6. When one parks the car, anything in particular to avoid (other than visible belongings)? For on-street urban parking, would one tip a "street-person" to keep an eye on the car?

At some places (eg shopping centre parking lots), they have uniformed guards (social upliftmint, job creation etc…), usually give a small tip when you leave. Most off-stread parking is payment at the meter. The meters do not accept cash – only preloaded cards which you can buy from some shops. However there are often parking attendents present that will swipe their card at the meter in exchange for an equivilent fee.

7. When stopping overnight at a hotel/motel, is the car safe (assuming no locked-compound situation), or do I try hard to find a place to stay that has that type of protection? Maybe assume our current plans would be to find a City Lodge, and comment and go from there.

Most hotels have secure parking (esp in Joberg). City Lodge, Holiday inn should be fine. Just don’t leave your valuables in the car.

8. Are rental cars special targets (in some countries, they carry special stickers or license plates which identify them as such, is this true in SA)?

No special identification at all. (except for the really cheap agencies that have advertising all over the car). AVIS, Budget etc are all fine.

9. Tolls on motorways . . . I have heard everything from "few if any" to "expensive". Just to get an idea, how about "Joburg to Cape Town" and "Cape Town to PE" . . . estimate or even guess is fine?

No toll roads in Cape Town – estimate Joberg to Durban +-R300. As far as I know most toll roads do have free longer equivilent routes.

10. Will use cash machines to get cash out of my U.S. bank with a card. Where does one find these machines (safely!)?All over the place (shopping centres, banks, petrol stations etc).

We have more cash machines per capita than any other country (or so I am told). The usual precautions apply.
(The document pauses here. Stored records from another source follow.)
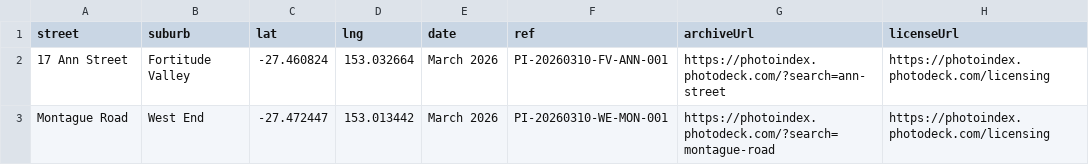
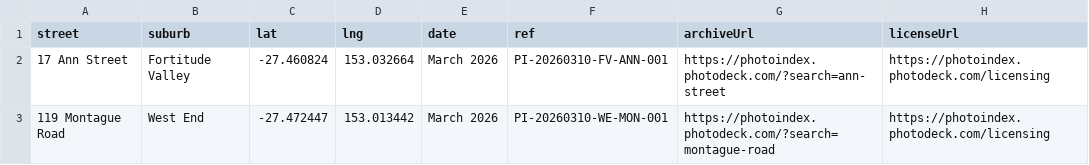
Before and after one commit to sproutssorbets/bne-urban, a CSV file: locations.csv, drawn as a sheet; only a part is shown; the diff names each change by its address in the sheet, - before the commit and + after, or states it on an @@ line.

Commit message:
Update locations.csv

```diff
--- a/locations.csv
+++ b/locations.csv
-A3 (street): Montague Road
+A3 (street): 119 Montague Road
```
Most machines accept VISA, Mastercard, AMEX etc…

written by Craig

Wooden Dodo’s

Dodo1 Dodo2 This is a small Dodo puzzle that I made with my new scroll saw. From start to finish, it took about 45 minutes to make. I am actually quite impressed with how it worked out. For those of you who don’t know, the Dodo (Portuguese for stupid) is a small, flightless bird from the island of Mauritius, just east of Madagascar. It was made extinct by man a few hundred years ago.

When I was last in Mauritius, I went to the museum at Port Louis and saw a stuffed Dodo, as well as a few skeletons. Unfortunately I do not have any photos if it, since you are not allowed to take photos inside the museum.

One of my favourite authors, Jasper Fforde has writted a series of books about literary detectives, who are responsible for ensuring the correctness of novels, and that the characters and grammer etc behave correctly. In these books, Dodo’s are not extinct, and you can buy (or make from a home-cloning kit) them as pets. Our here, Thursday Next, has a pet Dodo called Pickwick.

More info on the Dodo and Mauritius can be found here.

More info on the Jasper Fforde books can be found here.

Christmas and Grasshoppers

Grasshopper_1 Its almost Christmas time, and I have finished making a wodden grasshopper for Megan, my niece. It was made without any plans, and somewhat to my suprise, it actually works! When you move it forward, the legs move up and down, in a similar action to a steam train. If you want any more info (dimentions etc), give me a shout, and I’ll see what I can do.